The European Commission has found $2.9 billion in aid to compensate Germany’s RWE Power AG for the early phase-out of its lignite-fired power plants in the Rhenish mining area. According to the German coal phase-out law, the use of coal for the production of electricity will have to be phased out by 2038.
Germany decided to enter into agreements with the main producers of lignite-fired electricity, RWE and Lausitz Energie Kraftwerke AG (LEAG), to encourage the early closure of lignite-fired power plants. In 2021, it notified the commission of its plan to compensate these operators with $4.8 billion: $2.9 billion were earmarked for the RWE lignite installations located in the Rhineland and $1.9 billion for the LEAG installations in the Lausitz.
In March 2021, the Commission opened an in-depth investigation to assess whether Germany’s plans amounted to state aid. In December 2022, Germany notified to the commission an amendment to its agreement with RWE, including a revised method of calculation of RWE’s forgone profits to demonstrate that the $2.9 billion compensation was justified and proportionate. In March 2023, the Commission extended the scope of its ongoing in-depth inquiry to cover the new elements notified by Germany.

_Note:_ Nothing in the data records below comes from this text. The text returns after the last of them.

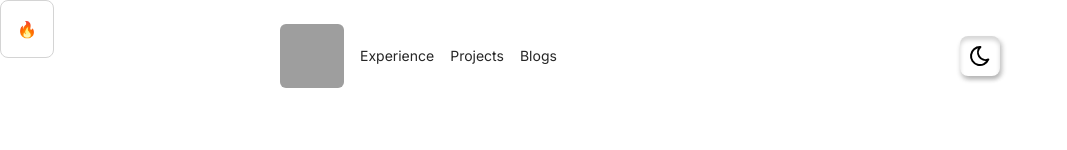
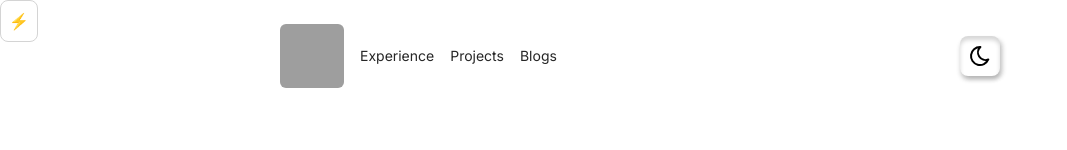
Before and after one commit to abhishektumula/profile.new, a Next.js app: page / in a window 1280 px wide. Shown: the top 150 px of the page, without its empty margins (0-1067 px from the left). Built offline with nearby package versions, Linux system fonts and the light colour scheme; grey boxes are pictures that could not be loaded.

Commit message:
animated cursor-follower added

```diff
--- a/src/components/cursor-follower.tsx
+++ b/src/components/cursor-follower.tsx
@@ -1,7 +1,34 @@
 "use client";
 import { motion, useMotionValue, useSpring } from "motion/react";
 import React from "react";
+import { useEffect, useState, useRef } from "react";
+
+const cursorBits = [
+  "✨",
+  "🔥",
+  "⚡",
+  "🎯",
+  "🫧",
+  "👨‍💻",
+  "build",
+  "ship",
+  "vibe",
+  "wow",
+];
+
 export const CursorFollower = () => {
+  const [cursorBit, setCursorBit] = useState(cursorBits[0]);
+  const indexRef = useRef(0);
+  useEffect(() => {
+    const intervalId = setInterval(() => {
+      indexRef.current = (indexRef.current + 1) % cursorBits.length;
+      setCursorBit(cursorBits[indexRef.current]);
+    }, 3000);
+
+    return () => {
+      clearInterval(intervalId);
+    };
+  }, []);
   const mouseX = useMotionValue(0);
   const mouseY = useMotionValue(0);
 
@@ -21,9 +48,9 @@ export const CursorFollower = () => {
           top: springY,
           left: springX,
         }}
-        className="p-4 border border-neutral-300 dark:border-neutral-800 rounded-lg"
+        className="p-2 border border-neutral-300 dark:border-neutral-800 rounded-lg"
       >
-        🔥
+        {cursorBit}
       </motion.div>
     </motion.div>
   );
```
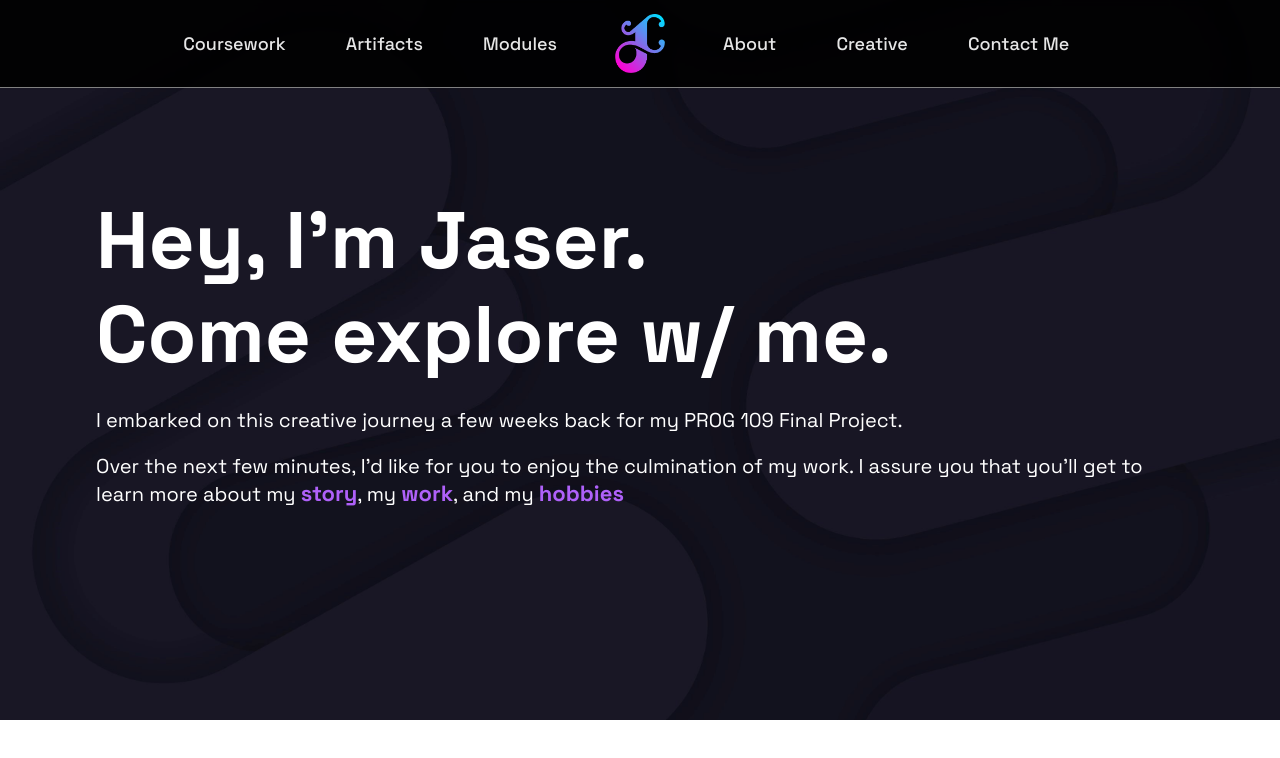
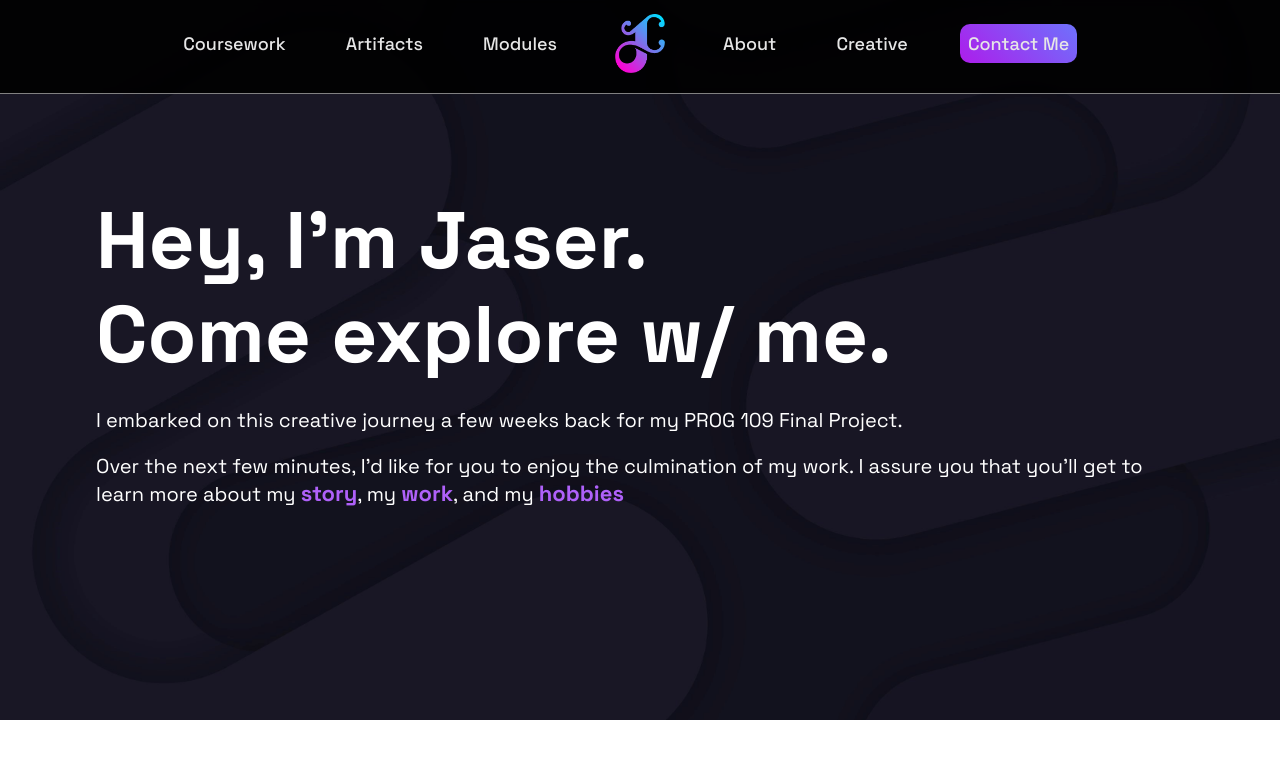
Before and after one commit to JaserChowdhury/Final-Project, a plain HTML site: page index.html in a window 1280 px wide. Drawn offline with Linux system fonts and the light colour scheme.

Commit message:
Add files via upload

```diff
--- a/nav.css
+++ b/nav.css
@@ -47,3 +47,13 @@ body{
     color: rgb(255, 255, 255);
     text-shadow: 0px 0px 3px white;
 }
+#contact-nav{
+    background: linear-gradient(45deg, #AD1DEB, #6E72FC);
+    margin-top: -8px;
+    padding: 8px;
+    border-radius: 10px;
+    transition: 0.5s ease;
+}
+#contact-nav:hover{
+    background: linear-gradient(225deg, #AD1DEB, #6E72FC);
+}
```
Also changed, not shown: hang-the-dj.regular.ttf (added).
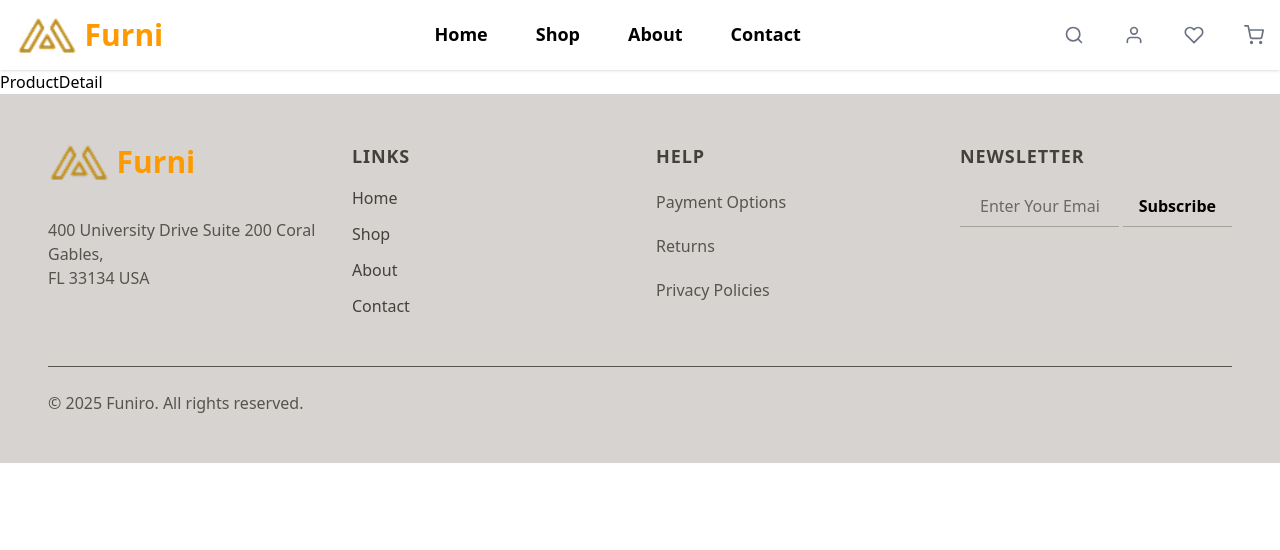
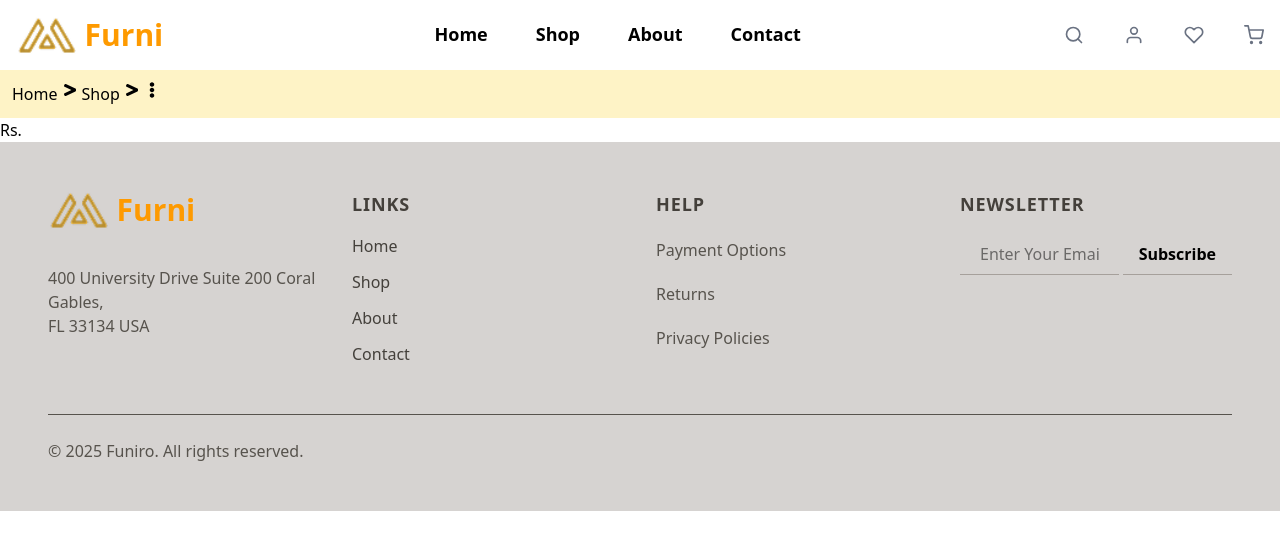
Before and after one commit to olaoluwajf/Furniro-Ecommerce, a React (Vite) app in the folder Farniture/: page /ProductDetail in a window 1280 px wide. Shown: the top 550 px of the page. Built offline with nearby package versions, Linux system fonts and the light colour scheme.

Commit message:
Add Some links and spaces for detail information of products to ProductDetail component

```diff
--- a/Farniture/src/Components/ProductDetail.jsx
+++ b/Farniture/src/Components/ProductDetail.jsx
@@ -1,9 +1,38 @@
 import React from 'react'
+import { Link } from 'react-router-dom'
+import { FaEllipsisV, FaGreaterThan } from 'react-icons/fa'
 
-const ProductDetail = () => {
+const ProductDetail = (props) => {
   return (
     <div>
-        <h2>ProductDetail</h2>
+        <div className='flex flex-row p-3 gap-x-1 bg-amber-100' >
+          <Link to='/Home' >Home</Link>
+          <FaGreaterThan/>
+          <Link to='/ShopHero'>Shop</Link>
+          <FaGreaterThan/>
+          <FaEllipsisV/>
+          <span>{props.ProductName}</span>
+
+        </div>
+        <section>
+          <div>
+            <div>
+              {props.Image1}
+              {props.Image1}
+              {props.Image1}
+
+            </div>
+
+            <div>
+              {props.MainImage}
+            </div>
+          </div>
+
+          <div>
+            <h1>{props.ProductName}</h1>
+            <h3>Rs.{props.price}</h3>
+          </div>
+        </section>
     </div>
   )
 }
```
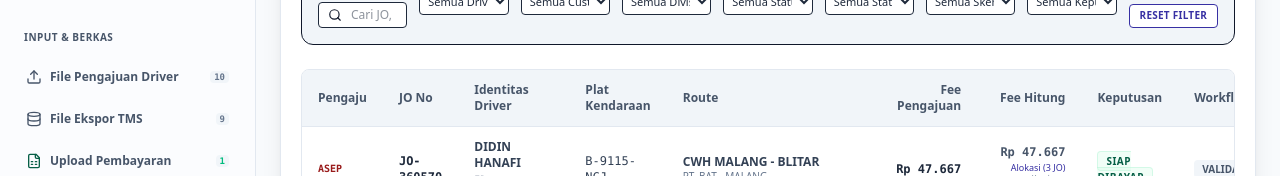
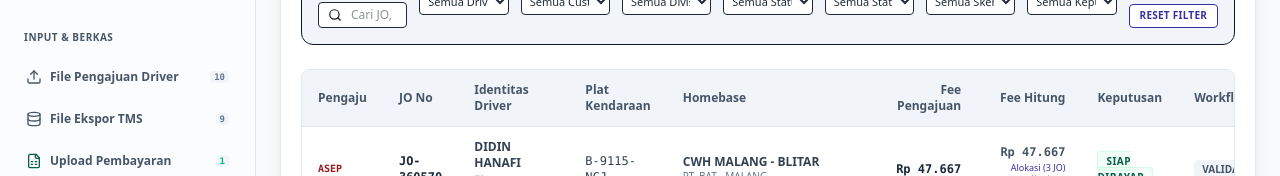
Before and after one commit to syukra13-ctrl/cekfeee, a React (Vite) app: page / in a window 1280 px wide. Both pictures are taken after a click on the button "PROSES REKONSILIASI". Shown: the part 257-433 px from the top of the page. Built offline with nearby package versions, Linux system fonts and the light colour scheme.

Commit message:
Replace 'Route' header with 'Homebase' in table

```diff
--- a/src/App.tsx
+++ b/src/App.tsx
@@ -1022,7 +1022,7 @@ export default function App() {
                           <th className="py-3 px-4">JO No</th>
                           <th className="py-3 px-4">Identitas Driver</th>
                           <th className="py-3 px-4">Plat Kendaraan</th>
-                          <th className="py-3 px-4">Route</th>
+                          <th className="py-3 px-4">Homebase</th>
                           <th className="py-3 px-4 text-right">Fee Pengajuan</th>
                           <th className="py-3 px-4 text-right">Fee Hitung</th>
                           <th className="py-3 px-4">Keputusan</th>
```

“The measure will support the phase-out of lignite-fired power plants, thereby contributing to the decarbonization of the economy in line with the European Green Deal objectives,” said Margrethe Vestager, executive vice president in charge of EU competition policy.